Your task: What follows is a set of records. Repeat them word for word.

______________________________

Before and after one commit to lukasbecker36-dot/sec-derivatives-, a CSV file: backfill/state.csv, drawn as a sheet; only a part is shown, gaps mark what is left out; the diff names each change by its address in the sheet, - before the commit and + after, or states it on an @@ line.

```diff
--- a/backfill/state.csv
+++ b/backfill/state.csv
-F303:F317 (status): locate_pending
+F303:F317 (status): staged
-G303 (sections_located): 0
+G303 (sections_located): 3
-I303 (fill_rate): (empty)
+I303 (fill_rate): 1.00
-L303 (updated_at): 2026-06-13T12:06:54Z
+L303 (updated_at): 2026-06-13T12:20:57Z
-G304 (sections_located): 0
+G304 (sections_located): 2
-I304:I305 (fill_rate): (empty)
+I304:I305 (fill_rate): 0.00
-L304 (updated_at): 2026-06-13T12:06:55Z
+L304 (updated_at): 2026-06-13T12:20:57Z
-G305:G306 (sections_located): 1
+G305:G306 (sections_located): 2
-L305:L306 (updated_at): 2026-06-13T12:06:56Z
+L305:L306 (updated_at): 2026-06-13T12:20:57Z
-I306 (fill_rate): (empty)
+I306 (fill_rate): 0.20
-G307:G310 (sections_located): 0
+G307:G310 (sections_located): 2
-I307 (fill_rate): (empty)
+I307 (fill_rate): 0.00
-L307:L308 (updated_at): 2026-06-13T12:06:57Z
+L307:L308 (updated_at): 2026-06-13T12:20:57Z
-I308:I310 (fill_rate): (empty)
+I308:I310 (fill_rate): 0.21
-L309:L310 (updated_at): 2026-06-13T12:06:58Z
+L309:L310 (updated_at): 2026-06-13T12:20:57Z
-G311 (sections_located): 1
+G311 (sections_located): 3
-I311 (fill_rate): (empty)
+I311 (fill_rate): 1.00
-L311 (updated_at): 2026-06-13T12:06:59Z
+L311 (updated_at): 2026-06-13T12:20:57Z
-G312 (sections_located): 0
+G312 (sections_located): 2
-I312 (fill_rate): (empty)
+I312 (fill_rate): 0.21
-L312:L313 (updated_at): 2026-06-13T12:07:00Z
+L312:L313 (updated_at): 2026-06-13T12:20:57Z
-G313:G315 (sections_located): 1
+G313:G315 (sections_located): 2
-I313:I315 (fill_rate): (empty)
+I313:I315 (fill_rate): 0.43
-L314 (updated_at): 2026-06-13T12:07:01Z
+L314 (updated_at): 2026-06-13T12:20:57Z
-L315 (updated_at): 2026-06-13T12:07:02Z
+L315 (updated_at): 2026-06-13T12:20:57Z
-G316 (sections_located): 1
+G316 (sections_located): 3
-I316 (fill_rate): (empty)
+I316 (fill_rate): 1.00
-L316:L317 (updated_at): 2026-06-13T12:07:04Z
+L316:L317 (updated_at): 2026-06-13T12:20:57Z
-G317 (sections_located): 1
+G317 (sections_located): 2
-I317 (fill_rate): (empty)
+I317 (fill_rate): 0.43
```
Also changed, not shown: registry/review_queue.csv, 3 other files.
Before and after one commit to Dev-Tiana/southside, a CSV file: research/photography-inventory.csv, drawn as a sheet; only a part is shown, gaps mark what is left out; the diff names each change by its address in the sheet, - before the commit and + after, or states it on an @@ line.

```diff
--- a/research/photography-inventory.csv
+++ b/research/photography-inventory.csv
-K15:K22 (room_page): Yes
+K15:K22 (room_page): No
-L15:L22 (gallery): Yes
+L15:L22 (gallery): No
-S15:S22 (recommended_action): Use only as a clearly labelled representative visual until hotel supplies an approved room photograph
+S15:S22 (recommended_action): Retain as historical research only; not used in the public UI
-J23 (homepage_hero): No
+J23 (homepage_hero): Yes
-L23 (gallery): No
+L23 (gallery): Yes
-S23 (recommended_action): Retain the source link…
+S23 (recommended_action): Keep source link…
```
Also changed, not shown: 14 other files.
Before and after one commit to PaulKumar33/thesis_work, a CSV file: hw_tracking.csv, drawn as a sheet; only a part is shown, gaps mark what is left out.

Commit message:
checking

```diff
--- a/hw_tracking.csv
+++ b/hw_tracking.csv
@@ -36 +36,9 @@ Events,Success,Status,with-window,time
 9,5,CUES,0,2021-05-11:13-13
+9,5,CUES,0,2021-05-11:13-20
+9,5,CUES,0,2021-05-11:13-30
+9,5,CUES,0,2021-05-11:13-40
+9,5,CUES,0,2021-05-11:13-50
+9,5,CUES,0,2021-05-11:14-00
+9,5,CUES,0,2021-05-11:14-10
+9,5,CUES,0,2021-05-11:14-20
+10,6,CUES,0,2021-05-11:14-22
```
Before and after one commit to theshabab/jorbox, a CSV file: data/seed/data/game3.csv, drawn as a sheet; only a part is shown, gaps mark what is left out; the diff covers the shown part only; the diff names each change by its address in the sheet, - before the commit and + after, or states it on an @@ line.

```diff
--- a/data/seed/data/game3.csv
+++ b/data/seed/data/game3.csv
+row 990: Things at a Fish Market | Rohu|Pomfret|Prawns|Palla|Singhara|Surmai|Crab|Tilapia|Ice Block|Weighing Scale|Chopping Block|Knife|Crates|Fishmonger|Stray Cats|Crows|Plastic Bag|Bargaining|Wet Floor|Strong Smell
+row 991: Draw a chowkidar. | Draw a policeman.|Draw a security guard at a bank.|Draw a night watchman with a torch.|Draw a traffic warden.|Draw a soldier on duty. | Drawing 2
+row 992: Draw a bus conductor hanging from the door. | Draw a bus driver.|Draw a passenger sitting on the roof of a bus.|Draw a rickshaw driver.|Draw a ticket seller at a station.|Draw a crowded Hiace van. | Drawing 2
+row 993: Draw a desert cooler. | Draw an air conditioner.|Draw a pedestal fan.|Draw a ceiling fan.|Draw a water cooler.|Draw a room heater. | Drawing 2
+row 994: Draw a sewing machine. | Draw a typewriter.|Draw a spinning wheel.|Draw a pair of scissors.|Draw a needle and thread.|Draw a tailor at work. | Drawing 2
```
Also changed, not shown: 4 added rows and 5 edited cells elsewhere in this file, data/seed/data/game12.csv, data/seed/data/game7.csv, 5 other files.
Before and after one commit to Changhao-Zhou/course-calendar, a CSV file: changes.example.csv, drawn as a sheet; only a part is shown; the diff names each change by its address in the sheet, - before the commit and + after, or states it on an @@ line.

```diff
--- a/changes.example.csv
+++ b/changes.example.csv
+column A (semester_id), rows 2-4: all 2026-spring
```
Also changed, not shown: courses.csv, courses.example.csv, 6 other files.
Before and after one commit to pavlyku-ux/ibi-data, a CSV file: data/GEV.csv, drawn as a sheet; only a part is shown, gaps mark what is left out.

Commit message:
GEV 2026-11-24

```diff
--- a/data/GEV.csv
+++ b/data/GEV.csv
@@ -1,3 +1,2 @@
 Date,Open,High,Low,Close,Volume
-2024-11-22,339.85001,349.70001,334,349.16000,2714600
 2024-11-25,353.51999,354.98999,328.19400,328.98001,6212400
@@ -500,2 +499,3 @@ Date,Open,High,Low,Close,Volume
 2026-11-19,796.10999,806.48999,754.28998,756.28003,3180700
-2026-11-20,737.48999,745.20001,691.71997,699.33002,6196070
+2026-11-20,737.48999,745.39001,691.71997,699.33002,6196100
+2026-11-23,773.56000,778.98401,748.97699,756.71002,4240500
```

______________________________

Reply to the exercise:
Before and after one commit to lukasbecker36-dot/sec-derivatives-, a CSV file: backfill/state.csv, drawn as a sheet; only a part is shown, gaps mark what is left out; the diff names each change by its address in the sheet, - before the commit and + after, or states it on an @@ line.

```diff
--- a/backfill/state.csv
+++ b/backfill/state.csv
-F303:F317 (status): locate_pending
+F303:F317 (status): staged
-G303 (sections_located): 0
+G303 (sections_located): 3
-I303 (fill_rate): (empty)
+I303 (fill_rate): 1.00
-L303 (updated_at): 2026-06-13T12:06:54Z
+L303 (updated_at): 2026-06-13T12:20:57Z
-G304 (sections_located): 0
+G304 (sections_located): 2
-I304:I305 (fill_rate): (empty)
+I304:I305 (fill_rate): 0.00
-L304 (updated_at): 2026-06-13T12:06:55Z
+L304 (updated_at): 2026-06-13T12:20:57Z
-G305:G306 (sections_located): 1
+G305:G306 (sections_located): 2
-L305:L306 (updated_at): 2026-06-13T12:06:56Z
+L305:L306 (updated_at): 2026-06-13T12:20:57Z
-I306 (fill_rate): (empty)
+I306 (fill_rate): 0.20
-G307:G310 (sections_located): 0
+G307:G310 (sections_located): 2
-I307 (fill_rate): (empty)
+I307 (fill_rate): 0.00
-L307:L308 (updated_at): 2026-06-13T12:06:57Z
+L307:L308 (updated_at): 2026-06-13T12:20:57Z
-I308:I310 (fill_rate): (empty)
+I308:I310 (fill_rate): 0.21
-L309:L310 (updated_at): 2026-06-13T12:06:58Z
+L309:L310 (updated_at): 2026-06-13T12:20:57Z
-G311 (sections_located): 1
+G311 (sections_located): 3
-I311 (fill_rate): (empty)
+I311 (fill_rate): 1.00
-L311 (updated_at): 2026-06-13T12:06:59Z
+L311 (updated_at): 2026-06-13T12:20:57Z
-G312 (sections_located): 0
+G312 (sections_located): 2
-I312 (fill_rate): (empty)
+I312 (fill_rate): 0.21
-L312:L313 (updated_at): 2026-06-13T12:07:00Z
+L312:L313 (updated_at): 2026-06-13T12:20:57Z
-G313:G315 (sections_located): 1
+G313:G315 (sections_located): 2
-I313:I315 (fill_rate): (empty)
+I313:I315 (fill_rate): 0.43
-L314 (updated_at): 2026-06-13T12:07:01Z
+L314 (updated_at): 2026-06-13T12:20:57Z
-L315 (updated_at): 2026-06-13T12:07:02Z
+L315 (updated_at): 2026-06-13T12:20:57Z
-G316 (sections_located): 1
+G316 (sections_located): 3
-I316 (fill_rate): (empty)
+I316 (fill_rate): 1.00
-L316:L317 (updated_at): 2026-06-13T12:07:04Z
+L316:L317 (updated_at): 2026-06-13T12:20:57Z
-G317 (sections_located): 1
+G317 (sections_located): 2
-I317 (fill_rate): (empty)
+I317 (fill_rate): 0.43
```
Also changed, not shown: registry/review_queue.csv, 3 other files.
Before and after one commit to Dev-Tiana/southside, a CSV file: research/photography-inventory.csv, drawn as a sheet; only a part is shown, gaps mark what is left out; the diff names each change by its address in the sheet, - before the commit and + after, or states it on an @@ line.

```diff
--- a/research/photography-inventory.csv
+++ b/research/photography-inventory.csv
-K15:K22 (room_page): Yes
+K15:K22 (room_page): No
-L15:L22 (gallery): Yes
+L15:L22 (gallery): No
-S15:S22 (recommended_action): Use only as a clearly labelled representative visual until hotel supplies an approved room photograph
+S15:S22 (recommended_action): Retain as historical research only; not used in the public UI
-J23 (homepage_hero): No
+J23 (homepage_hero): Yes
-L23 (gallery): No
+L23 (gallery): Yes
-S23 (recommended_action): Retain the source link…
+S23 (recommended_action): Keep source link…
```
Also changed, not shown: 14 other files.
Before and after one commit to PaulKumar33/thesis_work, a CSV file: hw_tracking.csv, drawn as a sheet; only a part is shown, gaps mark what is left out.

Commit message:
checking

```diff
--- a/hw_tracking.csv
+++ b/hw_tracking.csv
@@ -36 +36,9 @@ Events,Success,Status,with-window,time
 9,5,CUES,0,2021-05-11:13-13
+9,5,CUES,0,2021-05-11:13-20
+9,5,CUES,0,2021-05-11:13-30
+9,5,CUES,0,2021-05-11:13-40
+9,5,CUES,0,2021-05-11:13-50
+9,5,CUES,0,2021-05-11:14-00
+9,5,CUES,0,2021-05-11:14-10
+9,5,CUES,0,2021-05-11:14-20
+10,6,CUES,0,2021-05-11:14-22
```
Before and after one commit to theshabab/jorbox, a CSV file: data/seed/data/game3.csv, drawn as a sheet; only a part is shown, gaps mark what is left out; the diff covers the shown part only; the diff names each change by its address in the sheet, - before the commit and + after, or states it on an @@ line.

```diff
--- a/data/seed/data/game3.csv
+++ b/data/seed/data/game3.csv
+row 990: Things at a Fish Market | Rohu|Pomfret|Prawns|Palla|Singhara|Surmai|Crab|Tilapia|Ice Block|Weighing Scale|Chopping Block|Knife|Crates|Fishmonger|Stray Cats|Crows|Plastic Bag|Bargaining|Wet Floor|Strong Smell
+row 991: Draw a chowkidar. | Draw a policeman.|Draw a security guard at a bank.|Draw a night watchman with a torch.|Draw a traffic warden.|Draw a soldier on duty. | Drawing 2
+row 992: Draw a bus conductor hanging from the door. | Draw a bus driver.|Draw a passenger sitting on the roof of a bus.|Draw a rickshaw driver.|Draw a ticket seller at a station.|Draw a crowded Hiace van. | Drawing 2
+row 993: Draw a desert cooler. | Draw an air conditioner.|Draw a pedestal fan.|Draw a ceiling fan.|Draw a water cooler.|Draw a room heater. | Drawing 2
+row 994: Draw a sewing machine. | Draw a typewriter.|Draw a spinning wheel.|Draw a pair of scissors.|Draw a needle and thread.|Draw a tailor at work. | Drawing 2
```
Also changed, not shown: 4 added rows and 5 edited cells elsewhere in this file, data/seed/data/game12.csv, data/seed/data/game7.csv, 5 other files.
Before and after one commit to Changhao-Zhou/course-calendar, a CSV file: changes.example.csv, drawn as a sheet; only a part is shown; the diff names each change by its address in the sheet, - before the commit and + after, or states it on an @@ line.

```diff
--- a/changes.example.csv
+++ b/changes.example.csv
+column A (semester_id), rows 2-4: all 2026-spring
```
Also changed, not shown: courses.csv, courses.example.csv, 6 other files.
Before and after one commit to pavlyku-ux/ibi-data, a CSV file: data/GEV.csv, drawn as a sheet; only a part is shown, gaps mark what is left out.

Commit message:
GEV 2026-11-24

```diff
--- a/data/GEV.csv
+++ b/data/GEV.csv
@@ -1,3 +1,2 @@
 Date,Open,High,Low,Close,Volume
-2024-11-22,339.85001,349.70001,334,349.16000,2714600
 2024-11-25,353.51999,354.98999,328.19400,328.98001,6212400
@@ -500,2 +499,3 @@ Date,Open,High,Low,Close,Volume
 2026-11-19,796.10999,806.48999,754.28998,756.28003,3180700
-2026-11-20,737.48999,745.20001,691.71997,699.33002,6196070
+2026-11-20,737.48999,745.39001,691.71997,699.33002,6196100
+2026-11-23,773.56000,778.98401,748.97699,756.71002,4240500
```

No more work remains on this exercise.